__Aim of the exercise__: Could you please find each line in the records that contains the word "html" and copy it?

__Source material__:
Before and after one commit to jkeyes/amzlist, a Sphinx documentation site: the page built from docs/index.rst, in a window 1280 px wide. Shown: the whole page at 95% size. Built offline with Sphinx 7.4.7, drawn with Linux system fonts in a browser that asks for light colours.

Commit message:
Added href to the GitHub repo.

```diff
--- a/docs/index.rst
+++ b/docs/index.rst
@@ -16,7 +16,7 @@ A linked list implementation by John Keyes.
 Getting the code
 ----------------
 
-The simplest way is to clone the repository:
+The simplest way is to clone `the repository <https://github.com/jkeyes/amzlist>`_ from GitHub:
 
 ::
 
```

==

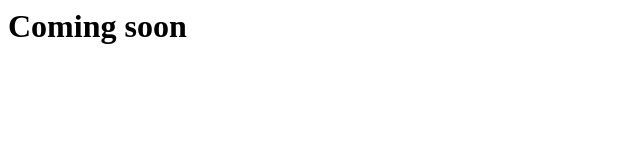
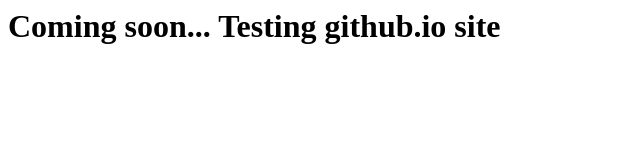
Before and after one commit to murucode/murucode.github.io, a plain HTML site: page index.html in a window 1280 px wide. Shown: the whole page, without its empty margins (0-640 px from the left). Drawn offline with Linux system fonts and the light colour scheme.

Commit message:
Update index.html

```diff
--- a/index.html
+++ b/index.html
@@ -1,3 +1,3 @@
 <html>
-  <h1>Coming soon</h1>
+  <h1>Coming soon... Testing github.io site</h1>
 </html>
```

__The completed task__:
Before and after one commit to murucode/murucode.github.io, a plain HTML site: page index.html in a window 1280 px wide. Shown: the whole page, without its empty margins (0-640 px from the left). Drawn offline with Linux system fonts and the light colour scheme.
Update index.html
--- a/index.html
+++ b/index.html
 <html>
 </html>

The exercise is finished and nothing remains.